Lets look at this obstruction thing posted by SamC.

QUOTE SamC

"Now here's a philosophical question, on a pickoff attempt at 1st by F2, F3 obstructs the runner, by dropping to her knee in front of the bag well before the ball arrives, but in doing so, she is unable to catch the ball which ends up rolling down the 1st base line. R1 hops up and heads for 2nd, but an alert F9 chases down the ball and throws to F6 who tags R1 out on a VERY close play. So what do you do with R1?" I am saying this is strictly a pickoff attempt, R1 not thinking of stealing.

__________________________________________________ _________

As BU we see the OBS, we signal DDB, runner back, ball gets past F3. R1 races for 2B and as
stated on a VERY close play is thrown out. Under ASA Rule 8 Sec. 6.B. 1. They tell us
a runner cannot be put out between the two bases where obstructed.

--OTOH--

Rule 8 Sec. 6.B. 2. Tells us if the obstructed runner is put out passing the base
which would have been reached, in our case FIRST, had there not been obstruction,
the obstructed runner will be called out.
Ball remains live.

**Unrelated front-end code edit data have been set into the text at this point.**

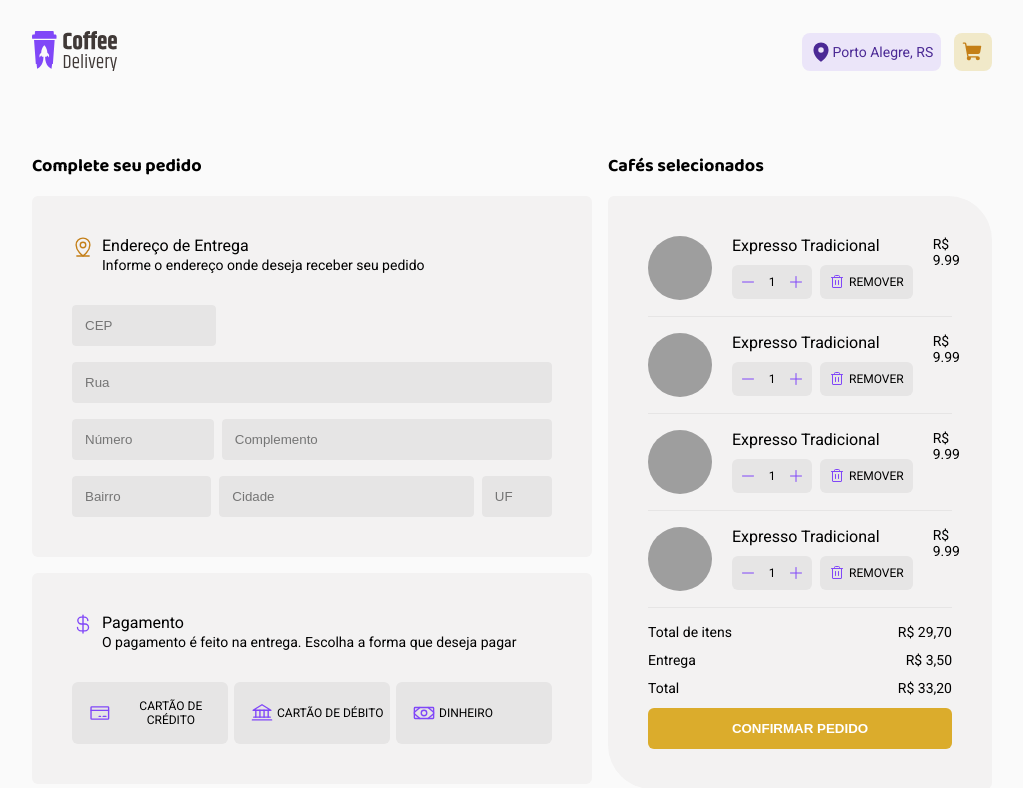
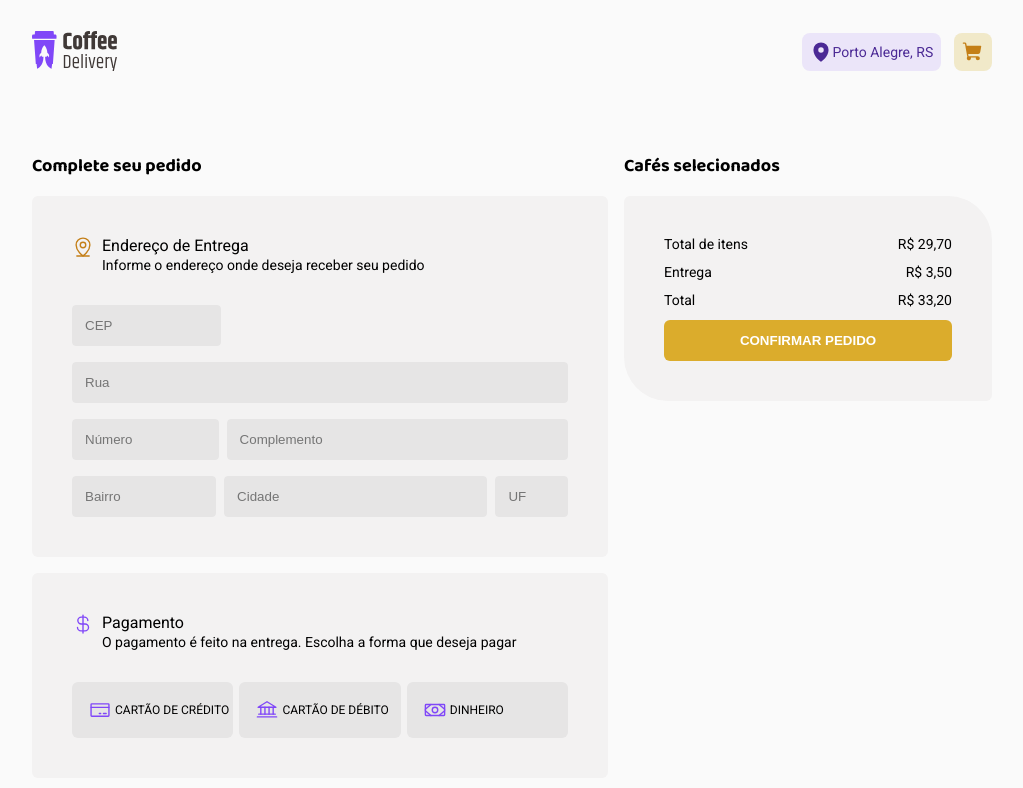
Before and after one commit to tsxfabio/ignite-coffee-delivery, a React (Vite) app: page /carrinho in a window 1280 px wide. Shown: the top 788 px of the page, without its empty margins (128-1151 px from the left). Built offline with nearby package versions, Linux system fonts and the light colour scheme; grey boxes are pictures that could not be loaded.

Commit message:
integrações pagina home com carrinho

```diff
--- a/src/components/CoffeeCard/CoffeeCard.index.tsx
+++ b/src/components/CoffeeCard/CoffeeCard.index.tsx
@@ -1,5 +1,5 @@
 import { Minus, Plus, ShoppingCart, Target } from 'phosphor-react'
-import { useContext, useState } from 'react'
+import { useContext, useEffect, useState } from 'react'
 import { OrderCoffeeContext } from '../../contexts/CoffeeContext'
 import { CardContainer } from './CoffeeCard.styles'
 
@@ -14,20 +14,20 @@ export interface CoffeeProviders {
 
 export function CoffeeCard(props: CoffeeProviders) {
   const { itemOrder, handleInputOrderSubmit } = useContext(OrderCoffeeContext)
-  const [value, setValue] = useState(1)
+  const [value, setValue] = useState<number>(1)
+
+  useEffect(() => {
+    console.log(itemOrder)
+  }, [value, itemOrder])
 
   function setUp() {
+    setValue(value)
     if (value < 99) {
       setValue((value) => value + 1)
     }
   }
 
-  function setDown() {
-    if (value > 1) {
-      setValue((state) => state - 1)
-      console.log(value)
-    }
-  }
+  function setDown() {}
 
   function imprime(name: string, quantidade: number, price: number) {
     handleInputOrderSubmit(name, quantidade, price)
@@ -62,8 +62,8 @@ export function CoffeeCard(props: CoffeeProviders) {
               type="number"
               max={99}
               min={1}
+              className="inputQuantidade"
               value={value}
-              className="inputQuantidade"
               onChange={(e) => console.log(e.target.value)}
             />
             <Plus
--- a/src/components/CoffeeCardHorizontal/CoffeeCardHorizontal.index.tsx
+++ b/src/components/CoffeeCardHorizontal/CoffeeCardHorizontal.index.tsx
@@ -5,6 +5,7 @@ interface PropsCard {
   imageLink: string
   name: string
   valor: number
+  quantidade: number
 }
 
 export function CoffeeCardHorizontal(props: PropsCard) {
@@ -19,7 +20,7 @@ export function CoffeeCardHorizontal(props: PropsCard) {
           <div>
             <div className="inputContainer">
               <Minus size={16} className="operatorIcons" />
-              <input type="number" defaultValue="1" />
+              <input type="number" value={props.quantidade} />
               <Plus size={16} className="operatorIcons" />
             </div>
             <button>
--- a/src/pages/Carrinho/carrinho.index.tsx
+++ b/src/pages/Carrinho/carrinho.index.tsx
@@ -5,9 +5,10 @@ import {
   MapPinLine,
   Money,
 } from 'phosphor-react'
-import { useState } from 'react'
+import { useContext, useState } from 'react'
 import { CoffeeCardHorizontal } from '../../components/CoffeeCardHorizontal/CoffeeCardHorizontal.index'
 import { Titles } from '../../components/Titles/Titles.index'
+import { OrderCoffeeContext } from '../../contexts/CoffeeContext'
 import { PageContainer } from './carrinho.styles'
 import { FormEndereco } from './FormEndereco/FormEndereco.index'
 
@@ -18,6 +19,7 @@ interface Pagamentos {
 }
 
 export function Carrinho() {
+  const { itemOrder } = useContext(OrderCoffeeContext)
   const [isActive, setActive] = useState<Pagamentos>({
     credito: false,
     debito: false,
@@ -109,26 +111,16 @@ export function Carrinho() {
       <div className="confirmacaoPedido">
         <Titles title="Cafés selecionados" subtitle={true} />
         <div className="confirmacaoPagamentoContainer">
-          <CoffeeCardHorizontal
-            imageLink="https://images.unsplash.com/photo-1572442388796-11668a67e53d?ixlib=rb-4.0.3&ixid=MnwxMjA3fDB8MHxwaG90by1wYWdlfHx8fGVufDB8fHx8&auto=format&fit=crop&w=935&q=80"
-            name="Expresso Tradicional"
-            valor={9.99}
-          />
-          <CoffeeCardHorizontal
-            imageLink="https://images.unsplash.com/photo-1572442388796-11668a67e53d?ixlib=rb-4.0.3&ixid=MnwxMjA3fDB8MHxwaG90by1wYWdlfHx8fGVufDB8fHx8&auto=format&fit=crop&w=935&q=80"
-            name="Expresso Tradicional"
-            valor={9.99}
-          />
-          <CoffeeCardHorizontal
-            imageLink="https://images.unsplash.com/photo-1572442388796-11668a67e53d?ixlib=rb-4.0.3&ixid=MnwxMjA3fDB8MHxwaG90by1wYWdlfHx8fGVufDB8fHx8&auto=format&fit=crop&w=935&q=80"
-            name="Expresso Tradicional"
-            valor={9.99}
-          />
-          <CoffeeCardHorizontal
-            imageLink="https://images.unsplash.com/photo-1572442388796-11668a67e53d?ixlib=rb-4.0.3&ixid=MnwxMjA3fDB8MHxwaG90by1wYWdlfHx8fGVufDB8fHx8&auto=format&fit=crop&w=935&q=80"
-            name="Expresso Tradicional"
-            valor={9.99}
-          />
+          {itemOrder.map((item) => {
+            return (
+              <CoffeeCardHorizontal
+                imageLink=""
+                name={item.name}
+                valor={item.price}
+                quantidade={item.quantidade}
+              />
+            )
+          })}
           <div className="resumoValor">
             <div>
               <span>Total de itens</span>
```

Could not we, in this scenario, by rule call R1 out? Without a doubt by advancing
towards 2nd she went beyond the base she would have reached had there been no OBS.
OBS occurred with R1 going back into 1B, no attempted to this point on
achieving 2B. Why give her back a base she already had and decided to giveup.

Thoughts.

glen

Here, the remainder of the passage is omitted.